• **EXERCISE DIRECTIONS**
Would you retype every entry that follows without altering a word?

---+---

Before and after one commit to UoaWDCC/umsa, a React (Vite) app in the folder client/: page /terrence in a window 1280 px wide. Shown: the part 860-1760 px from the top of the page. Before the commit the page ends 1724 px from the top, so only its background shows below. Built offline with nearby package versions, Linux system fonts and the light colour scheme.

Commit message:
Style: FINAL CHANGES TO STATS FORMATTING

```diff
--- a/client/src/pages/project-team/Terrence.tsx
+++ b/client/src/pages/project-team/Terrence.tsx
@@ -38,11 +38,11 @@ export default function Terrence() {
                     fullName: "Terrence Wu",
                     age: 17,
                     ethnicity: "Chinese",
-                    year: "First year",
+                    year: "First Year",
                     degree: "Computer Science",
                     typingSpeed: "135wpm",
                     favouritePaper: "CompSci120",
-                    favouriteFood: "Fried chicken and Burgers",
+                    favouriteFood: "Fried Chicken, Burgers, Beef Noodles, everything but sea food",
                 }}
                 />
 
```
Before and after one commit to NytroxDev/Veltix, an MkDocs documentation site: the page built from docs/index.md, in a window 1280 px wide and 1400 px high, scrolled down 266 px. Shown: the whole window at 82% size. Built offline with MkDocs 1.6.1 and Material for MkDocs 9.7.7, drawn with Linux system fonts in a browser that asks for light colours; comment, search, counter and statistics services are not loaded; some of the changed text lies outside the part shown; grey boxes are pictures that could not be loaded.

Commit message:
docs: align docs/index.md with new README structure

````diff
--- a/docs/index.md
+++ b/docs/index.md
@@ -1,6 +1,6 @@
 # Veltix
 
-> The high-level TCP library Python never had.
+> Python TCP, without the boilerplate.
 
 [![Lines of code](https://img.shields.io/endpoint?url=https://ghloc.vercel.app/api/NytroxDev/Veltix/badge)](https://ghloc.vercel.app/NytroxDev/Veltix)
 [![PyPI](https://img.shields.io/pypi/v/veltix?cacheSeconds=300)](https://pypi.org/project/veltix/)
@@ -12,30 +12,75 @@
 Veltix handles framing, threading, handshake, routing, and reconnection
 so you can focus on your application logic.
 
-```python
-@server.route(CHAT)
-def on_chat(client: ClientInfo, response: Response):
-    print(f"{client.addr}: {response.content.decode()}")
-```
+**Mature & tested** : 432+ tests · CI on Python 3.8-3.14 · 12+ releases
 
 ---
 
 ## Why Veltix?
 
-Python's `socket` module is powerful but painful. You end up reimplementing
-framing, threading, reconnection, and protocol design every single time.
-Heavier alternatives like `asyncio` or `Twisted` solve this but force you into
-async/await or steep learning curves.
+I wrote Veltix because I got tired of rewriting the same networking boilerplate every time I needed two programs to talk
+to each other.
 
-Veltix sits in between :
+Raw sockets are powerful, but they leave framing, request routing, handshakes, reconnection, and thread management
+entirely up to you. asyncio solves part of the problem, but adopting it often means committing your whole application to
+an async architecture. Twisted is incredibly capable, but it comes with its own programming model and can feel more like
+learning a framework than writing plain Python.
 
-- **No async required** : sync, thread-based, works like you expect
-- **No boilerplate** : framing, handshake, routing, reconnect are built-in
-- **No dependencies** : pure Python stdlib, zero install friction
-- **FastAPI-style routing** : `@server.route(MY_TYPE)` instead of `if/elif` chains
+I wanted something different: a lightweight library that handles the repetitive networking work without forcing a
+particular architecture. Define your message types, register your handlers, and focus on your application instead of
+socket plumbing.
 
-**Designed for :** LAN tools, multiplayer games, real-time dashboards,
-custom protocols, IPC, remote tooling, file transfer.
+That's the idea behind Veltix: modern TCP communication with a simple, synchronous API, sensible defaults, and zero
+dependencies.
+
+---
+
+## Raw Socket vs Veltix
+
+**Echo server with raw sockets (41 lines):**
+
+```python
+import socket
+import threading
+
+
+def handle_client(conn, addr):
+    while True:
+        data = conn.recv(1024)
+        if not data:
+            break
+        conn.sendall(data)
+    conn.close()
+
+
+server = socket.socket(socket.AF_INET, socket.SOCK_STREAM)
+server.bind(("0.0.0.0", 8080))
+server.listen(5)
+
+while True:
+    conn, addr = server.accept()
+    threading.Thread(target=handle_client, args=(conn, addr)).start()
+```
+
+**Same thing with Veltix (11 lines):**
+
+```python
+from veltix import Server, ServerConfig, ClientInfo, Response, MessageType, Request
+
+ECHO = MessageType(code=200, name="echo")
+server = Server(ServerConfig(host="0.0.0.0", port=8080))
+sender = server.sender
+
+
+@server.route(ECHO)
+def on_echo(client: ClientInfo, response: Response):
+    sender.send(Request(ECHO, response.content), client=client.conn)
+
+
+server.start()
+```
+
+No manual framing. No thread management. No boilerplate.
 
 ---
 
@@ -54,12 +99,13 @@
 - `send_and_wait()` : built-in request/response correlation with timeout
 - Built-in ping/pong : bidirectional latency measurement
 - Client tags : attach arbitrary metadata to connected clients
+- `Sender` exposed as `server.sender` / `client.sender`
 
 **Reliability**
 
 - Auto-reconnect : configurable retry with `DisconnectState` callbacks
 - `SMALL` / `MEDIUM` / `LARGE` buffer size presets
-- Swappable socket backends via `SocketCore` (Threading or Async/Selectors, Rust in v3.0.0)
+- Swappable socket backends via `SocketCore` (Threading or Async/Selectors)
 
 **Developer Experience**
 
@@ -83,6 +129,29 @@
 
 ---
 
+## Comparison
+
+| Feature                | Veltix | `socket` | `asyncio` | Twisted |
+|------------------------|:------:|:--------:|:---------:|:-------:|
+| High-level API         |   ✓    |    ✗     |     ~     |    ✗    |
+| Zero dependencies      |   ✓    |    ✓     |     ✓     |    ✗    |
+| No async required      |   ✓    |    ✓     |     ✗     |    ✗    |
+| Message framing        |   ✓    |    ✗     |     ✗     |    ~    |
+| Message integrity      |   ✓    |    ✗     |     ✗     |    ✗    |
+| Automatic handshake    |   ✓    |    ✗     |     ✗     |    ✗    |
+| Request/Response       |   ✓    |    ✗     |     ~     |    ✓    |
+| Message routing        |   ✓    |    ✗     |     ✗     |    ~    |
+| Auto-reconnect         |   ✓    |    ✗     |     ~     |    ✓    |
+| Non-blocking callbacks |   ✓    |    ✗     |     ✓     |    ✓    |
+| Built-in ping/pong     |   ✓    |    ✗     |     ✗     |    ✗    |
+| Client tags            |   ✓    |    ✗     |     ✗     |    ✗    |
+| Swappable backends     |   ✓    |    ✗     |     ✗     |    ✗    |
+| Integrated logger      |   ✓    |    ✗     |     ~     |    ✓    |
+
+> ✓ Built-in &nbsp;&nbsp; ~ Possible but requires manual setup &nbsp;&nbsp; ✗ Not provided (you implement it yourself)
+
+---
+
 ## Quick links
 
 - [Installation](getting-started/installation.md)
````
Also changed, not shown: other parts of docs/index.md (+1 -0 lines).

---+---

• **EXERCISE RESULT**
Before and after one commit to UoaWDCC/umsa, a React (Vite) app in the folder client/: page /terrence in a window 1280 px wide. Shown: the part 860-1760 px from the top of the page. Before the commit the page ends 1724 px from the top, so only its background shows below. Built offline with nearby package versions, Linux system fonts and the light colour scheme.

Commit message:
Style: FINAL CHANGES TO STATS FORMATTING

```diff
--- a/client/src/pages/project-team/Terrence.tsx
+++ b/client/src/pages/project-team/Terrence.tsx
@@ -38,11 +38,11 @@ export default function Terrence() {
                     fullName: "Terrence Wu",
                     age: 17,
                     ethnicity: "Chinese",
-                    year: "First year",
+                    year: "First Year",
                     degree: "Computer Science",
                     typingSpeed: "135wpm",
                     favouritePaper: "CompSci120",
-                    favouriteFood: "Fried chicken and Burgers",
+                    favouriteFood: "Fried Chicken, Burgers, Beef Noodles, everything but sea food",
                 }}
                 />
 
```
Before and after one commit to NytroxDev/Veltix, an MkDocs documentation site: the page built from docs/index.md, in a window 1280 px wide and 1400 px high, scrolled down 266 px. Shown: the whole window at 82% size. Built offline with MkDocs 1.6.1 and Material for MkDocs 9.7.7, drawn with Linux system fonts in a browser that asks for light colours; comment, search, counter and statistics services are not loaded; some of the changed text lies outside the part shown; grey boxes are pictures that could not be loaded.

Commit message:
docs: align docs/index.md with new README structure

````diff
--- a/docs/index.md
+++ b/docs/index.md
@@ -1,6 +1,6 @@
 # Veltix
 
-> The high-level TCP library Python never had.
+> Python TCP, without the boilerplate.
 
 [![Lines of code](https://img.shields.io/endpoint?url=https://ghloc.vercel.app/api/NytroxDev/Veltix/badge)](https://ghloc.vercel.app/NytroxDev/Veltix)
 [![PyPI](https://img.shields.io/pypi/v/veltix?cacheSeconds=300)](https://pypi.org/project/veltix/)
@@ -12,30 +12,75 @@
 Veltix handles framing, threading, handshake, routing, and reconnection
 so you can focus on your application logic.
 
-```python
-@server.route(CHAT)
-def on_chat(client: ClientInfo, response: Response):
-    print(f"{client.addr}: {response.content.decode()}")
-```
+**Mature & tested** : 432+ tests · CI on Python 3.8-3.14 · 12+ releases
 
 ---
 
 ## Why Veltix?
 
-Python's `socket` module is powerful but painful. You end up reimplementing
-framing, threading, reconnection, and protocol design every single time.
-Heavier alternatives like `asyncio` or `Twisted` solve this but force you into
-async/await or steep learning curves.
+I wrote Veltix because I got tired of rewriting the same networking boilerplate every time I needed two programs to talk
+to each other.
 
-Veltix sits in between :
+Raw sockets are powerful, but they leave framing, request routing, handshakes, reconnection, and thread management
+entirely up to you. asyncio solves part of the problem, but adopting it often means committing your whole application to
+an async architecture. Twisted is incredibly capable, but it comes with its own programming model and can feel more like
+learning a framework than writing plain Python.
 
-- **No async required** : sync, thread-based, works like you expect
-- **No boilerplate** : framing, handshake, routing, reconnect are built-in
-- **No dependencies** : pure Python stdlib, zero install friction
-- **FastAPI-style routing** : `@server.route(MY_TYPE)` instead of `if/elif` chains
+I wanted something different: a lightweight library that handles the repetitive networking work without forcing a
+particular architecture. Define your message types, register your handlers, and focus on your application instead of
+socket plumbing.
 
-**Designed for :** LAN tools, multiplayer games, real-time dashboards,
-custom protocols, IPC, remote tooling, file transfer.
+That's the idea behind Veltix: modern TCP communication with a simple, synchronous API, sensible defaults, and zero
+dependencies.
+
+---
+
+## Raw Socket vs Veltix
+
+**Echo server with raw sockets (41 lines):**
+
+```python
+import socket
+import threading
+
+
+def handle_client(conn, addr):
+    while True:
+        data = conn.recv(1024)
+        if not data:
+            break
+        conn.sendall(data)
+    conn.close()
+
+
+server = socket.socket(socket.AF_INET, socket.SOCK_STREAM)
+server.bind(("0.0.0.0", 8080))
+server.listen(5)
+
+while True:
+    conn, addr = server.accept()
+    threading.Thread(target=handle_client, args=(conn, addr)).start()
+```
+
+**Same thing with Veltix (11 lines):**
+
+```python
+from veltix import Server, ServerConfig, ClientInfo, Response, MessageType, Request
+
+ECHO = MessageType(code=200, name="echo")
+server = Server(ServerConfig(host="0.0.0.0", port=8080))
+sender = server.sender
+
+
+@server.route(ECHO)
+def on_echo(client: ClientInfo, response: Response):
+    sender.send(Request(ECHO, response.content), client=client.conn)
+
+
+server.start()
+```
+
+No manual framing. No thread management. No boilerplate.
 
 ---
 
@@ -54,12 +99,13 @@
 - `send_and_wait()` : built-in request/response correlation with timeout
 - Built-in ping/pong : bidirectional latency measurement
 - Client tags : attach arbitrary metadata to connected clients
+- `Sender` exposed as `server.sender` / `client.sender`
 
 **Reliability**
 
 - Auto-reconnect : configurable retry with `DisconnectState` callbacks
 - `SMALL` / `MEDIUM` / `LARGE` buffer size presets
-- Swappable socket backends via `SocketCore` (Threading or Async/Selectors, Rust in v3.0.0)
+- Swappable socket backends via `SocketCore` (Threading or Async/Selectors)
 
 **Developer Experience**
 
@@ -83,6 +129,29 @@
 
 ---
 
+## Comparison
+
+| Feature                | Veltix | `socket` | `asyncio` | Twisted |
+|------------------------|:------:|:--------:|:---------:|:-------:|
+| High-level API         |   ✓    |    ✗     |     ~     |    ✗    |
+| Zero dependencies      |   ✓    |    ✓     |     ✓     |    ✗    |
+| No async required      |   ✓    |    ✓     |     ✗     |    ✗    |
+| Message framing        |   ✓    |    ✗     |     ✗     |    ~    |
+| Message integrity      |   ✓    |    ✗     |     ✗     |    ✗    |
+| Automatic handshake    |   ✓    |    ✗     |     ✗     |    ✗    |
+| Request/Response       |   ✓    |    ✗     |     ~     |    ✓    |
+| Message routing        |   ✓    |    ✗     |     ✗     |    ~    |
+| Auto-reconnect         |   ✓    |    ✗     |     ~     |    ✓    |
+| Non-blocking callbacks |   ✓    |    ✗     |     ✓     |    ✓    |
+| Built-in ping/pong     |   ✓    |    ✗     |     ✗     |    ✗    |
+| Client tags            |   ✓    |    ✗     |     ✗     |    ✗    |
+| Swappable backends     |   ✓    |    ✗     |     ✗     |    ✗    |
+| Integrated logger      |   ✓    |    ✗     |     ~     |    ✓    |
+
+> ✓ Built-in &nbsp;&nbsp; ~ Possible but requires manual setup &nbsp;&nbsp; ✗ Not provided (you implement it yourself)
+
+---
+
 ## Quick links
 
 - [Installation](getting-started/installation.md)
````
Also changed, not shown: other parts of docs/index.md (+1 -0 lines).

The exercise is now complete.